Lara asks why he feels that way. His response is golden, and the lesson.
“What is it you do that you’re the best in the world at? You offer a service you didn’t invent, a formula you didn’t invent, a delivery method you didn’t invent. Nothing about what you do is patentable or a unique user experience. You haven’t identified an isolated market segment, haven’t truly branded your concept. You need me to go on?”
Chuck (U.S. Attorney for NYC) is leaving his apartment and he sees his neighbour (who is walking his dog) let his dog poop on the path and keep walking. He’s in the midst of having a bad day, this is the last straw for Chuck. He calls the neighbour back, and asks him to clean up after his dog (he is a reoffender by all accounts).
The guy says he can’t since he doesn’t have a bag. Not good enough for Chuck – he demands the guy use his hands to pick up the poop. He’s not interested in excuses or reasons or avoidance of one’s responsibility.

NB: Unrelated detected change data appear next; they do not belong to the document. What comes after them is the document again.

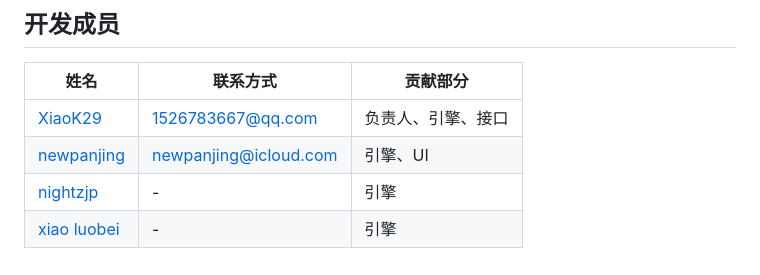
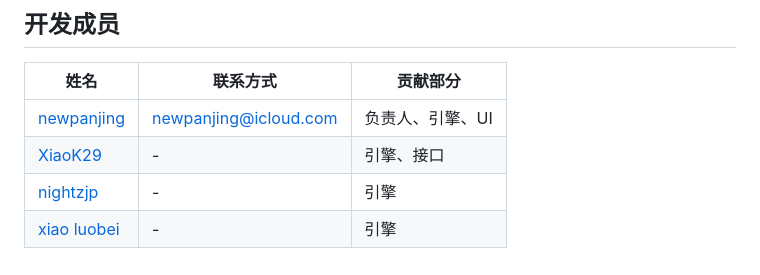
Before and after one commit to sea-team/gofound, a Markdown page: README.md, the part around the change. GitHub-like rendering.

Commit message:
📃 docs: document changes

```diff
--- a/README.md
+++ b/README.md
@@ -133,7 +133,7 @@ docker run -d --name gofound -p 5678:5678 -v /mnt/data/gofound:/usr/local/go_fou
 ## 开发成员
 |姓名|联系方式|贡献部分|
 |---|---|---|
-|[XiaoK29](https://github.com/XiaoK29)|1526783667@qq.com|负责人、引擎、接口|
-|[newpanjing](https://github.com/newpanjing)|newpanjing@icloud.com|引擎、UI|
+|[newpanjing](https://github.com/newpanjing)|newpanjing@icloud.com|负责人、引擎、UI|
+|[XiaoK29](https://github.com/XiaoK29)|-|引擎、接口|
 |[nightzjp](https://github.com/nightzjp)|-|引擎|
 |[xiao luobei](https://github.com/liu-cn)|-|引擎|
```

Lesson: Whatever the ‘thing’ is, it can be done, its might be inconvenient or hard or hurt like hell but it’s possible with effort. And the bonus lesson…. The standard you walk past is the standard you accept.
Wendy is the psychologist employed to keep the traders in top form. A trader down on his luck and losing confidence gets the following advice.
“Everyone else is up double digits,” he says. “I’m down.”
“You’re just listening to the wrong voice,” she replies. “You’re tuned in to the one yelling at you over the loudspeaker that you’re f—ing stupid, and you’re ignoring the quiet one, inside, telling you where the alpha is. Now, that’s the voice that got you here.”
Lesson: we all lack self-confidence sometimes and not all of us have a psychologist on hand, but we can all take the time for a bit of positive self-talk.
Here’s a bonus lesson:
No explanation required.
Luke Talbot-Male, Adventures Beyond
Gloria Rowett, Marion Holiday Park